Try it:
Give back exactly the stretch of data below from the line holding "Before and after one commit to oxinabox/oxinabox.github.io, a" through the line holding "Also changed, not", both ends included, and leave the remaining lines out.

Working data:
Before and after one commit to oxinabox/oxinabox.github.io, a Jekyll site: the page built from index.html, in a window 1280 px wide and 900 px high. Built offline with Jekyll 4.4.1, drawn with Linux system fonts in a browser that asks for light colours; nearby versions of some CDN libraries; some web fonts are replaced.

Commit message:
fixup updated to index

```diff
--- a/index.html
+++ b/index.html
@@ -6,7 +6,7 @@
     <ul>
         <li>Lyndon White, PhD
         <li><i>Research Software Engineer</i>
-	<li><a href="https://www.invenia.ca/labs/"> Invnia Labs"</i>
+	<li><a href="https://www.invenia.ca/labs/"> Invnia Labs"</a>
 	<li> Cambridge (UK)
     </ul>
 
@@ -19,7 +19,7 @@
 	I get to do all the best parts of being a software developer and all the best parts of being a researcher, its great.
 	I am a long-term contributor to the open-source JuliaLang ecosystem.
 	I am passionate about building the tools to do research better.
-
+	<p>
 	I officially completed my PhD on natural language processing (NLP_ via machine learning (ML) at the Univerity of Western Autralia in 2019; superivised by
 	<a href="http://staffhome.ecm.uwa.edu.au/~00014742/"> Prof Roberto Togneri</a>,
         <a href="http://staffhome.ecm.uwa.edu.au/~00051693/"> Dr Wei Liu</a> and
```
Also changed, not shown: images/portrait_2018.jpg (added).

--

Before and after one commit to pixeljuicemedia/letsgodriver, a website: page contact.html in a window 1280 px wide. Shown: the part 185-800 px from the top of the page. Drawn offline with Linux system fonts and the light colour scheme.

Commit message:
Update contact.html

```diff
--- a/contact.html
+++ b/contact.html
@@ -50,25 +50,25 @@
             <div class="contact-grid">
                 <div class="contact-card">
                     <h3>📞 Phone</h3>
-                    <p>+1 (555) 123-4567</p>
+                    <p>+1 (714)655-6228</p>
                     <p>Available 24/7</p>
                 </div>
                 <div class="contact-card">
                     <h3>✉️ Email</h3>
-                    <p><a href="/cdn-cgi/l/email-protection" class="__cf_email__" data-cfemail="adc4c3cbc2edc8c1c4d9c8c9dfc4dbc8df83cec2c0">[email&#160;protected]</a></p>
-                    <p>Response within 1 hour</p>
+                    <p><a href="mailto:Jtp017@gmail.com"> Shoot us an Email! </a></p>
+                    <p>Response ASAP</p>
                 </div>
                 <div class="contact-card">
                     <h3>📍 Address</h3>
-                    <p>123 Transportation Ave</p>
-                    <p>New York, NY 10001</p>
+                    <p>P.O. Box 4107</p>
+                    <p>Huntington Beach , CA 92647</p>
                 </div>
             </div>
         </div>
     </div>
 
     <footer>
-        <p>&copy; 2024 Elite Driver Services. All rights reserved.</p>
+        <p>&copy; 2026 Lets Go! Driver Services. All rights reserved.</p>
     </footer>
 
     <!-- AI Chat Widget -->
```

Task answer:
Before and after one commit to oxinabox/oxinabox.github.io, a Jekyll site: the page built from index.html, in a window 1280 px wide and 900 px high. Built offline with Jekyll 4.4.1, drawn with Linux system fonts in a browser that asks for light colours; nearby versions of some CDN libraries; some web fonts are replaced.

Commit message:
fixup updated to index

```diff
--- a/index.html
+++ b/index.html
@@ -6,7 +6,7 @@
     <ul>
         <li>Lyndon White, PhD
         <li><i>Research Software Engineer</i>
-	<li><a href="https://www.invenia.ca/labs/"> Invnia Labs"</i>
+	<li><a href="https://www.invenia.ca/labs/"> Invnia Labs"</a>
 	<li> Cambridge (UK)
     </ul>
 
@@ -19,7 +19,7 @@
 	I get to do all the best parts of being a software developer and all the best parts of being a researcher, its great.
 	I am a long-term contributor to the open-source JuliaLang ecosystem.
 	I am passionate about building the tools to do research better.
-
+	<p>
 	I officially completed my PhD on natural language processing (NLP_ via machine learning (ML) at the Univerity of Western Autralia in 2019; superivised by
 	<a href="http://staffhome.ecm.uwa.edu.au/~00014742/"> Prof Roberto Togneri</a>,
         <a href="http://staffhome.ecm.uwa.edu.au/~00051693/"> Dr Wei Liu</a> and
```
Also changed, not shown: images/portrait_2018.jpg (added).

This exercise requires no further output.